MCI® 2005 was specified and used with C35/45 concrete, compromising CEM-III/B sulfate resistance cement according to EN-197-1. MCI®-2005 is a water-based, organic, corrosion inhibiting admixture for protection of metallic reinforcement in concrete structures. When incorporated into concrete, it forms a protective, monomolecular layer on embedded metals that inhibits corrosion. In new construction, this is quantified by an increase in critical chloride threshold and a subsequent reduction in corrosion rates when corrosion does initiate. When used with repair mortars and grouts, it protects rebar within the patch and is able to migrate into undisturbed concrete adjacent to the repair, to protect reinforcement already in place. It has been awarded the USA Bio Preferred™ designation. To inhibit corrosion at the lever of rebar, reduce autogenous, plastic, thermal cracking, and withstand the sulfate attack, to ensure long-term protection and enhance durability, Cortec is providing corrosion inhibiting admixtures as MCI 2005 and MCI 2005 NS.
Sustainable construction has become a goal for owners across the globe. While much attention has gone to reducing cement use and minimizing power and water consumption, an often overlooked aspect is the durability and service life of the final structure. However, this is undoubtedly one of the key parameters influencing structural sustainability. By using migrating corrosion inhibitors in severely corrosive environments, structures should have a stronger resistance to corrosion and therefore possess greater durability. Such increased durability would then mean fewer repairs, greater structural integrity, and longer service life—all leading to greater sustainability.

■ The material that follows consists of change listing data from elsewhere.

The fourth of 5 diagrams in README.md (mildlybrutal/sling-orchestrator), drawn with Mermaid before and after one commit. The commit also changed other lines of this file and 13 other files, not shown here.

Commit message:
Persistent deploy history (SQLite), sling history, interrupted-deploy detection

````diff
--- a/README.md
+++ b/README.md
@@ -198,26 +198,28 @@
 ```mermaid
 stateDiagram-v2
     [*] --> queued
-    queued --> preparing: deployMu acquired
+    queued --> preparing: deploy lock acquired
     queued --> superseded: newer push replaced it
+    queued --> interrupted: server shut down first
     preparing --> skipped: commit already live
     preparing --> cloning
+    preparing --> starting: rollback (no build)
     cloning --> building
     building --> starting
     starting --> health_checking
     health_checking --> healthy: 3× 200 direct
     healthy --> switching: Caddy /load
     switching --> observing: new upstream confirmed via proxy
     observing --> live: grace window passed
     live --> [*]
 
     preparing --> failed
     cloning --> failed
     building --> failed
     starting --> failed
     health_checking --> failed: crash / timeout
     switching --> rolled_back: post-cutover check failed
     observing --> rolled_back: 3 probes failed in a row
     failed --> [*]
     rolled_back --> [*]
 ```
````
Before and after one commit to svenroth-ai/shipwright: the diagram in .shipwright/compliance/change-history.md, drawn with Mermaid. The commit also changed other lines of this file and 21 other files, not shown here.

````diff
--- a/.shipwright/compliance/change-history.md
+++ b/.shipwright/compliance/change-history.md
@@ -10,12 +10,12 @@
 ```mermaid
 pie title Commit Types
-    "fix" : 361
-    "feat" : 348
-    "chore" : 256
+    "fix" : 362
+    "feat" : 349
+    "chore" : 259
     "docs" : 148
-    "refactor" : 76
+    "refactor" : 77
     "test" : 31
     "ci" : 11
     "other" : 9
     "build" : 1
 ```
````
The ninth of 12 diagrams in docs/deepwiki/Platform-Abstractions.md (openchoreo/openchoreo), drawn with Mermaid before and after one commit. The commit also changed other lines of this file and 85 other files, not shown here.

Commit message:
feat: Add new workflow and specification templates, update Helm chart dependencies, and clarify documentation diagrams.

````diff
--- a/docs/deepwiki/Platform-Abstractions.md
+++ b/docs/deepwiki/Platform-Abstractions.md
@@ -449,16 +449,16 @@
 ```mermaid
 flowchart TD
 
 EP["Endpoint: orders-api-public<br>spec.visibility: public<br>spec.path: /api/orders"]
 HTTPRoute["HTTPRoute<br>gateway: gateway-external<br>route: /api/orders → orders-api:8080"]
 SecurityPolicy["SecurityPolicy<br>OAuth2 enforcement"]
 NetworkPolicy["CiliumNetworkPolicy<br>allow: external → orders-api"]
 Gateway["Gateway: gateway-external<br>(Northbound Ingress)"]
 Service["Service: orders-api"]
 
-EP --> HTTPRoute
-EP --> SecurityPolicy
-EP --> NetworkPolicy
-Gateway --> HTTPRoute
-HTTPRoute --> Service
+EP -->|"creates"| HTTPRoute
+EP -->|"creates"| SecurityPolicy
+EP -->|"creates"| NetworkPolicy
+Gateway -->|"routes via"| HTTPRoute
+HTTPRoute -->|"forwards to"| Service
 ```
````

In order to earn certain LEED credits, ensure that the migrating corrosion inhibitor you want to use is made from a renewable raw material. Those that are can be an excellent addition to building projects around the world seeking to meet sustainability standards such as the Estidama Pearl Rating System and BREEAM.
About the authors
Ivana Liposcak is MCI Technical Sales Manager at Cortec Corporation with a demonstrated history of working in the gas, petroleum, drilling, and construction industries. She graduated as a Civil and Material Science Engineer from the Faculty of Civil Engineering, University of Zagreb, Croatia. In the last 17 years, she has been working and specializing in geotechnical and concrete corrosion engineering.
Ana Juraga has been a content writer at Cortec Corporation for 10 years. Besides dealing with media relations she collaborates with Cortec’s engineers and chemists in creating informative technical content. She is passionate about educating the engineering community about green corrosion-inhibiting technologies and numerous advances in this field.